success

With everything else that’s going on in the world, it’s hardly a surprise that the end of the financial year slipped by more or less unnoticed. Even in normal times, it’s rarely something which sets the pulse racing (although filling in a self-assessment tax form can certainly raise the blood pressure, but that’s another matter entirely). This year, though, it was a little bit special for PPP.

You see, last year we decided to set up The Hundred Club, publishing local poets whose work we felt deserved putting together in a pamphlet. We’d have just 100 copies of each pamphlet for sale, and they wouldn’t be re-printed, making them a limited edition worth getting your mitts on. The first member of The Hundred Club was Wolverhampton poet Jane James, and – once we knew we had a model that worked – we followed her pamphlet up with one from rising star Michael Southan.

It was, and is, important to us to get unpublished and overlooked voices into print and give them a chance to share their work. And we’ve done that. It’s also very important to us that poets make money from their writing, and we’re very happy to say that when the financial year drew to a close and we did the sums, we were able to ensure that happened too.

Under normal circumstances, we’d be working on the next pamphlet in our series, but with live events currently on hold we’re hanging back on that for now. We’re also aware that both Jane and Michael sell most of their pamphlets at poetry nights, which isn’t possible right now, so we’re offering to post them out to anyone who’d like one. The pamphlets are £5.00 each, and whether you buy just one, or decide you’d like a copy of both, p+p is an extra £1.00.

If you’re interested, get in touch. We are, as always, at poetsprattlerspandemonialists@gmail.com

Take care, and stay safe, and we hope to see you all soon.

Thank You poem

Last week we posted a blog about the ‘thank you’ poem we were commissioned to write for transport workers. You can read that blog here. Transport Focus produced a video featuring Emma Purshouse reading part of the poem, and they’ve now given us permission to post the full poem on our website.
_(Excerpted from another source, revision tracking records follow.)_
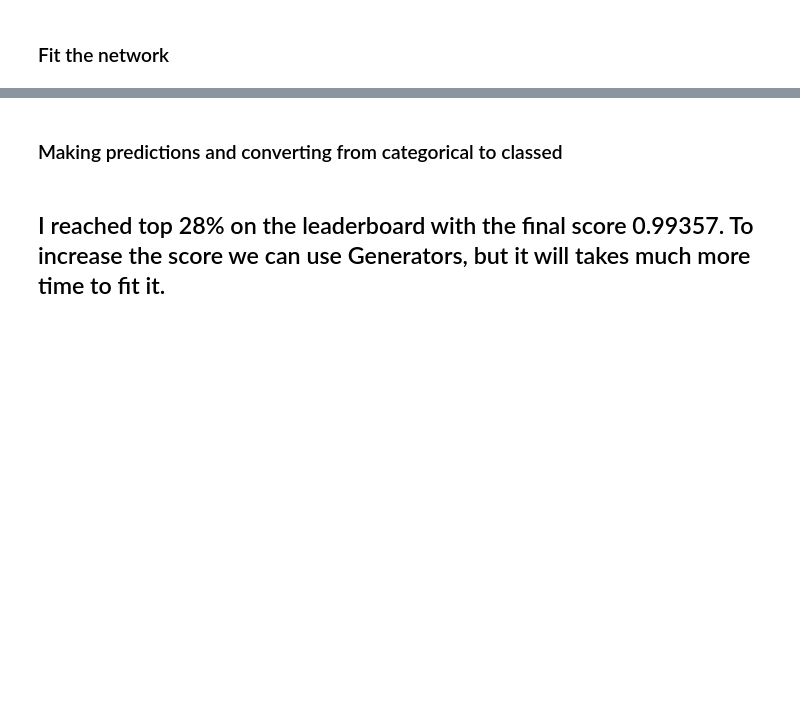
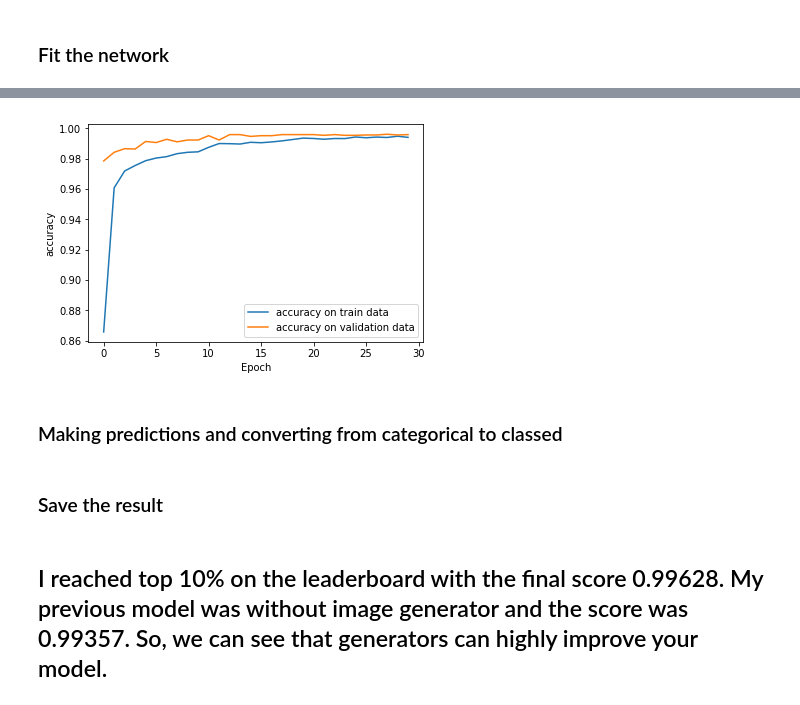
Before and after one commit to AlexanderAntonenko/kaggle-solutions, a Jupyter notebook: digit-recognizer-MNIST/MNIST.ipynb, the cells around one changed output, grey strips where cells are left out. Cells and saved outputs as stored; diff of their text form; code cells hidden in the pictures; blank space fills up the shorter version.

```diff
--- a/digit-recognizer-MNIST/MNIST.ipynb
+++ b/digit-recognizer-MNIST/MNIST.ipynb
@@ -96,4 +130,13 @@ None
+# %%
+сheckpoint = ModelCheckpoint('mnist-cnn.hdf5',
+                              monitor='val_acc',
+                              save_best_only=True,
+                              verbose=1)
+# %%
+learning_rate_reduction = ReduceLROnPlateau(monitor='val_acc',
+                                            patience=3,
+                                            verbose=1,
+                                            factor=0.5,
+                                            min_lr=0.00001)
 # %% [markdown]
 ### Fit the network
-# %%
-model.fit(train, y, batch_size=200, epochs=5, verbose=2)
@@ -111,0 +143,9 @@ Epoch 5/5
+# %%
+batch_size = 96
+
+history = model.fit(datagen.flow(X_train,Y_train, batch_size=batch_size),
+                    epochs=30,
+                    validation_data=(X_val, Y_val),
+                    steps_per_epoch=X_train.shape[0] // batch_size,
+                    verbose=1,
+                    callbacks=[сheckpoint, learning_rate_reduction])
@@ -112,8 +172,21 @@ Epoch 5/5
+# %%
+plt.plot(history.history['acc'],
+         label='accuracy on train data')
+plt.plot(history.history['val_acc'],
+         label='accuracy on validation data')
+plt.xlabel('Epoch')
+plt.ylabel('accuracy')
+plt.legend()
+plt.show()
+# %% [output]
+[figure, added]
 # %% [markdown]
 ### Making predictions and converting from categorical to classed
 # %%
 predictions = model.predict(test)
 predictions = np.argmax(predictions, axis=1)
+# %% [markdown]
+### Save the result
 # %%
 output = pd.DataFrame(columns = ['ImageId', 'Label'])
 output['ImageId'] = range(1, 28001)
@@ -122,2 +195,2 @@ output.to_csv('Output1.csv', index = False)
 # %% [markdown]
-## I reached top 28% on the leaderboard with the final score 0.99357. To increase the score we can use Generators, but it will takes much more time to fit it.
+## I reached top 10% on the leaderboard with the final score 0.99628. My previous model was without image generator and the score was 0.99357. So, we can see that generators can highly improve your model.
```
Also changed, not shown: parts of 15 cells of this notebook.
You can read it below.

Thank You.

To the ordinary folk out there doing jobs
in uniform, hi-vis, and suit
in comfortable shoes or in trainers
or wearing a steel toe-capped boot
wielding a spade or a shovel
holding a clipboard or pen
bent over laptop or spreadsheet
here’s to you women and men
the crucial cogs in a network
getting people and goods to their goal
everyday heroes and heroines
with a vital and critical role
truckers delivering medicine and food
day after day after day
warehouse staff picking and packing all night
seeing everything’s sent on its way
workers on buses, on railways, on trams,
or down underground on the Tube
wherever you are within transport
this is a message to you.
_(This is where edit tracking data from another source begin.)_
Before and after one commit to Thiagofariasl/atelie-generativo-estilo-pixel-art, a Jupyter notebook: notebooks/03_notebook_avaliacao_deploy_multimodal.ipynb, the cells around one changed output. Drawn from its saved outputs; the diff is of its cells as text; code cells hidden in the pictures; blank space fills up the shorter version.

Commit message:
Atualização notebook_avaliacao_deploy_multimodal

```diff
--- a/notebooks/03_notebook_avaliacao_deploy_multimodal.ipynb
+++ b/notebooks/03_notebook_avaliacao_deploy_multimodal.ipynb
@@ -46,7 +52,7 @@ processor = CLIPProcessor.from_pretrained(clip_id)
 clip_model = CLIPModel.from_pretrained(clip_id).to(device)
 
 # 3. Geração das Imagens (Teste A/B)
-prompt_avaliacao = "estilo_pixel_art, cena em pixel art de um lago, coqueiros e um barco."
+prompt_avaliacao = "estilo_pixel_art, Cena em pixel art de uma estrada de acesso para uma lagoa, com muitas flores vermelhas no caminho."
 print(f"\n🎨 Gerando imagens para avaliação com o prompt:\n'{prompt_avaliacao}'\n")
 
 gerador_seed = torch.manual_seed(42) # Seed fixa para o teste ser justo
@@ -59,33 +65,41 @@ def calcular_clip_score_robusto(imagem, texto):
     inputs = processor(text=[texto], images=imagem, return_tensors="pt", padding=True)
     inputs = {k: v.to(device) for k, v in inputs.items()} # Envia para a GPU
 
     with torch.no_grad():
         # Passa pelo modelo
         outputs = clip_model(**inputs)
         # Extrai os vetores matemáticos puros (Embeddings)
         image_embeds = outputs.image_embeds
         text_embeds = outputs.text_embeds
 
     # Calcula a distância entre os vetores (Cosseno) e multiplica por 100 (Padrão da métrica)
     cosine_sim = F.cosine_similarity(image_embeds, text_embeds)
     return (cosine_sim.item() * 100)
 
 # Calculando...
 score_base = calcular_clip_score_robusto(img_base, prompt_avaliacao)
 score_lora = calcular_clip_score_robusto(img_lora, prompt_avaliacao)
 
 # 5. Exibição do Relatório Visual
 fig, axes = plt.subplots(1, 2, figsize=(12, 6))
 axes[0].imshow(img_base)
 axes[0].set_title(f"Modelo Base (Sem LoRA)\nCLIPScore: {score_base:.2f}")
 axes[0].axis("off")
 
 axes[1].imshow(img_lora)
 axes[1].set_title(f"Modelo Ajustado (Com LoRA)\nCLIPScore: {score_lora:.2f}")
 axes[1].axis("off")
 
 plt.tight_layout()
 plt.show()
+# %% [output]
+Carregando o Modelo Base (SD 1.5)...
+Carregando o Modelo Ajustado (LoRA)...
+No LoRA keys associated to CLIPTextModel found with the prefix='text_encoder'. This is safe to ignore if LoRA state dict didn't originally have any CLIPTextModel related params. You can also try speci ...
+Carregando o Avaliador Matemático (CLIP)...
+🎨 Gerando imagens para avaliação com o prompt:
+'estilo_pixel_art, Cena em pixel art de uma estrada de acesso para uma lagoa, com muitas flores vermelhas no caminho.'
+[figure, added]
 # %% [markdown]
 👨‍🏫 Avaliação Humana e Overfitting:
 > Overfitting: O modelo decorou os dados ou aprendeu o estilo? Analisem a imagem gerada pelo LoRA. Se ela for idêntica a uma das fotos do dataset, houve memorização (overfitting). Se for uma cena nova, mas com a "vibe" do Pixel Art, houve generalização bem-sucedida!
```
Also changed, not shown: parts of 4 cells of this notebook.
Thank you.

To the mechanics and fitters
the guards and the drivers
the staff at our stations
the workers and strivers
who ensure the freight trains are running
the signals are green
who graft in the background
unknown and unseen
checking points, tamping ballast
repairing the track
so the train which takes folk off to work
brings them back
from their shift at the hospital
or their job stacking shelves
because none of us do what we do
by ourselves
we rely on each other
to help us get through
and now – more than ever –
we’re indebted to you
who get up early each morning
to drive the first tram
fuel up fleets of buses
plot routes for a thousand delivery vans
who get supplies where they’re needed
with minimum fuss
while we’re at home under lockdown
you’re out there, working, for all of us.

Thank you.
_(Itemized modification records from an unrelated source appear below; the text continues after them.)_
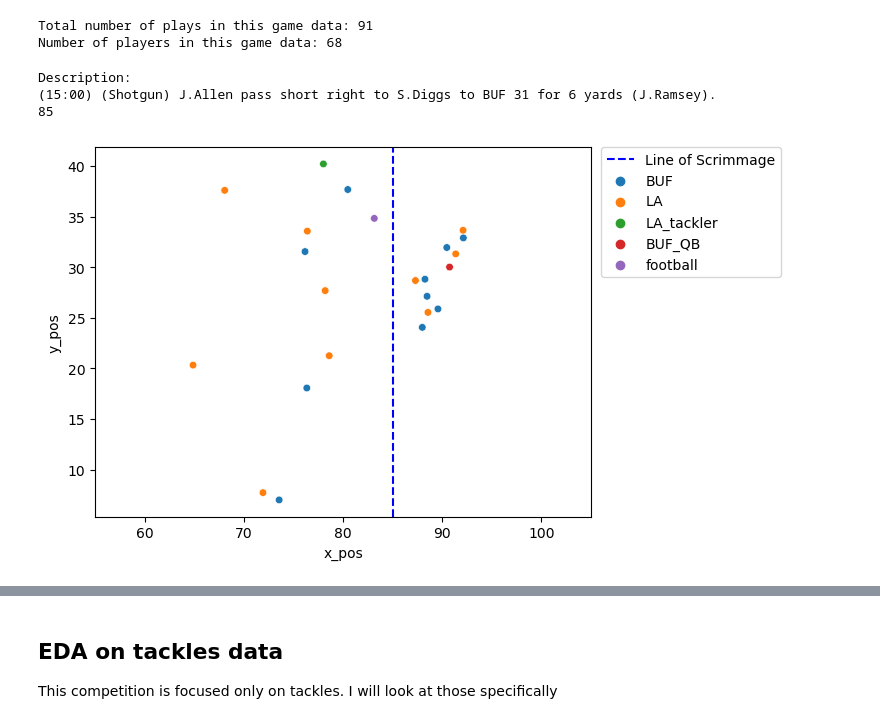
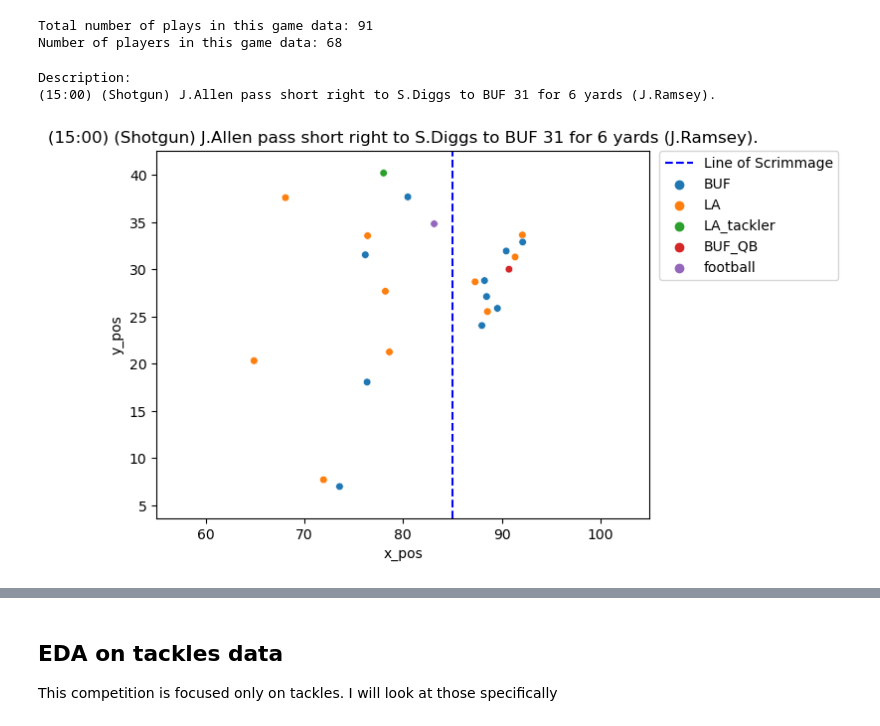
Before and after one commit to ab5525/nfl_data_2024, a Jupyter notebook: nfl_2024.ipynb, the cells around one changed output, grey strips where cells are left out. Cells and saved outputs as stored; diff of their text form; code cells hidden in the pictures.

```diff
--- a/nfl_2024.ipynb
+++ b/nfl_2024.ipynb
@@ -111,36 +111,35 @@ def plot_play_frame(df, gameid=2022100908, playid=56, frame=0):
 
     for row in play1_plot.iterrows():
         if row[1]['id'] in game_tackles[game_tackles['playId']==playid]['nflId'].values:
             play1_plot.loc[row[0],'team'] = play1_plot.loc[row[0],'team'] + '_tackler'
             break
     for row in play1_plot.iterrows():
         if row[1]['id'] in qb_df['nflId'].values:
             play1_plot.loc[row[0],'team'] = play1_plot.loc[row[0],'team'] + '_QB'
             break
 
     plt.ioff()
     plt.cla()
     plt.xlim(yard_line-30, yard_line+20)
     plt.axvline(x=yard_line, color='b',label='Line of Scrimmage',ls='--')
     sns.scatterplot(data=play1_plot,x='x_pos',y='y_pos',hue='team',s=30)
+    plt.title(play_data['playDescription'].values[0])
 
     plt.legend(bbox_to_anchor=(1.02, 1), loc='upper left', borderaxespad=0)
 
 
     print('Description:')
     print(play_data['playDescription'].values[0])
-    print(play_data['absoluteYardlineNumber'].values[0])
 
 
     plt.show()
 
 
 plot_play_frame(week1_df,2022090800, 56, 1)
 # %% [output]
 Description:
 (15:00) (Shotgun) J.Allen pass short right to S.Diggs to BUF 31 for 6 yards (J.Ramsey).
-85
-[figure, old version]
+[figure, new version]
 # %%
 %matplotlib widget
 
```
Also changed, not shown: parts of 4 cells of this notebook, 3 other files.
To the control staff who watch
where the traffic is going
warn of pinch points and hold ups
keep everything flowing
so the nurse on the bus
gets to work when she ought to
and the team that she’s part of
with cleaners and porters
reassures, offers comfort,
sees life end, and begin
holds our hands when we leave this world…
cradles us gently when we come in.
You’re our friends, and our neighbours
our dads and our sons
our mothers and daughters
and you are the ones
who graft in the background
unnoticed, unnamed
who deserve so much more than a poem…
Blue plaques. Headlines. Fame.
Rounds of drinks bought in pubs
when pubs open once more
applause from every last one of us
as you walk home past our doors

you’re critical workers, we know this is true.
and this is us saying thanks, as a nation, to you.